They were funny fellows, I learned a lot vicariously through them about how the world works (and had no reason to doubt them, as my ED experience was educational and either entertaining or horrifying daily); they had a saying I remember to this day. It was a joke, but still.

“Well, we’ll write it up as ‘Needed Killin’, which is a misdemeanor, and give you a ticket”.

I thought of those guys, and that statement, immediately on hearing about this assault/death. Assuming the story as told is correct the no-bill from the Grand Jury makes sense and is correct. The family of the victim already has enough punishment (assaulted child and grief from the death, plus a Grand Jury); I have no idea how the family of the deceased deals with this. I hope constructively.

Nobody else needs killin’ over this. But maybe a ticket would be in order, just because.


[This is Humor. If you don’t get it, don’t write.]

How large is a British watermelon?

You’ll probably regret asking.

A Las Vegas man who suffers from a rare condition that made his scrotum swell to 100 pounds is basking in the fame that his giant organ has brought him.

The watermelon-size scrotum Mr Warren carries between his legs has landed him on the Howard Stern Show and the Comedy Central program Tosh.0 and made him a local celebrity in his hometown.

via Wesley Warren Jr: Man with 100-pound scrotum REJECTS free $1m corrective surgery | Mail Online.

Emphasis added.

Here’s a family safe pic:

how large are British watermelons, again?

Okay, how large are British watermelons, anyway?

Comma to the Top: Deep down, you knew it was there.

Comma to the Top: Deep down, you knew it was there..


There is an “I” in team…


hahahaha. Perfect.

Airmail navigation stations of the 1930’s

I’m gifted with interesting friends.

One lives in my hometown of Odessa (yes, he escaped, and went back of his own volition), and he has an interesting hobby: searching for the remaining Airmail Navigation stations of the ’30’s.

His description:
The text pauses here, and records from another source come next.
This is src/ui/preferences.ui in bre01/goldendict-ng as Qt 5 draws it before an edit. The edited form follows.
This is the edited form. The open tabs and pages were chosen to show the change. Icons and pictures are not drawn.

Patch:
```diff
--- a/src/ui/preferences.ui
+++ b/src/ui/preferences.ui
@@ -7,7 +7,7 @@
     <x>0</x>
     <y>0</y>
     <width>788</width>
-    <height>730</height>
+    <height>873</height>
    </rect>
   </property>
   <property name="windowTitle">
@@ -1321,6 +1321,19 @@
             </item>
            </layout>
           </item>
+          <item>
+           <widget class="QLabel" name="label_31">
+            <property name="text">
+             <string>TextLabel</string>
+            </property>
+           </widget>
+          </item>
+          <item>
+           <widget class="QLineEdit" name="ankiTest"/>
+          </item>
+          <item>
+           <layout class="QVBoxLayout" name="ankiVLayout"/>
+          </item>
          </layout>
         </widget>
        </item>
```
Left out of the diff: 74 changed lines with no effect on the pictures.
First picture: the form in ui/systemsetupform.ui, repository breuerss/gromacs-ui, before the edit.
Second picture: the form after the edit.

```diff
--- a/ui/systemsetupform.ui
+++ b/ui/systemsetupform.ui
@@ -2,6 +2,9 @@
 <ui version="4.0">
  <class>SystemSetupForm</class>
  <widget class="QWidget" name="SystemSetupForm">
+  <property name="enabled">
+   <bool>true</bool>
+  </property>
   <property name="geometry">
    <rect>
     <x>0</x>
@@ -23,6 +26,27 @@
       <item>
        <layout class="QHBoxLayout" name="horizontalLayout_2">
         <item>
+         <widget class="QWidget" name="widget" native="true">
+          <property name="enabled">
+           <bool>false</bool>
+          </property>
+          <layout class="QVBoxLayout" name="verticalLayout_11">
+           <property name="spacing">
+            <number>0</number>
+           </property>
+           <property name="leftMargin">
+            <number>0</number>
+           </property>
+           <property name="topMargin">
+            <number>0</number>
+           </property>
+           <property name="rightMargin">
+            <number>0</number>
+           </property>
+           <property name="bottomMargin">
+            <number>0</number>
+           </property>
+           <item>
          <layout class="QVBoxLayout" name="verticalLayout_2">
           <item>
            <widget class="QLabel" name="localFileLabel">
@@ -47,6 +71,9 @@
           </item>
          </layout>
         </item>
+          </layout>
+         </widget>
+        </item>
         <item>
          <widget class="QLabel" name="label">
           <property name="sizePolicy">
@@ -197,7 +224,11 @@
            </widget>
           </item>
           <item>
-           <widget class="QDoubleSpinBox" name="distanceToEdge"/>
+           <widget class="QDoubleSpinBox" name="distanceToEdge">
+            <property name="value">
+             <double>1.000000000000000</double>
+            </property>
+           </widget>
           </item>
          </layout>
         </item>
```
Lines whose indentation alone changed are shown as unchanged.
I think you may have seen one of these before.

This is a station of the 1930 air mail route across Texas. It originally had a 90ft tower attached to the four steel stubs. There was a 36 inch rotation beacon on top. Between the building and the slab for the tower is a foundation for a fuel tank.  The arrow points in the direction of the next beacon. I’ve read they were originally spaced about ten miles apart. This one was as an aux landing field, not too far from Guadalupe peak.

Not being a pilot, I’d not seen these before. I expect there are several still visible from the air, though I’ve only located a few via Google earth.

106 today, … Odd way to spend my time off.

The photo indicates the compact genius of these stations:

Delaware Arrow

Delaware Arrow


I asked him if I could blog this, and while saying yes elaborated on the ‘why’ of this hobby:

I got interested in an odd way. I was looking up stuff on Pam Am 103, and when following a link found that there are stamp collectors who collect letters from crashed airmail planes.  These are salvaged by the PO, and forwarded with a note on the envelope. On a list of such envelopes, I found a Fokker tri-motor crash in the early 1930s near Guadalupe Peak. More link following showed information on the route, beacons, and airfields. Government subsidy of the air mail route used the legal precedent of the Light Houses and buoys provided for marine navigation. Beacons were at ten mile intervals, airfields at 30. Over time I plan to trace more of the route at far as Big Spring (which was apparently the main field for west texas).  Here is the route as traced so far:

google earth arrows

google earth arrows


Very neat.

I wouldn’t have wanted to be that airmail pilot, flying at night looking for the next 10 mile beacon, hoping it’s there…


Thanks to “An Old Friend” for allowing me to post these here.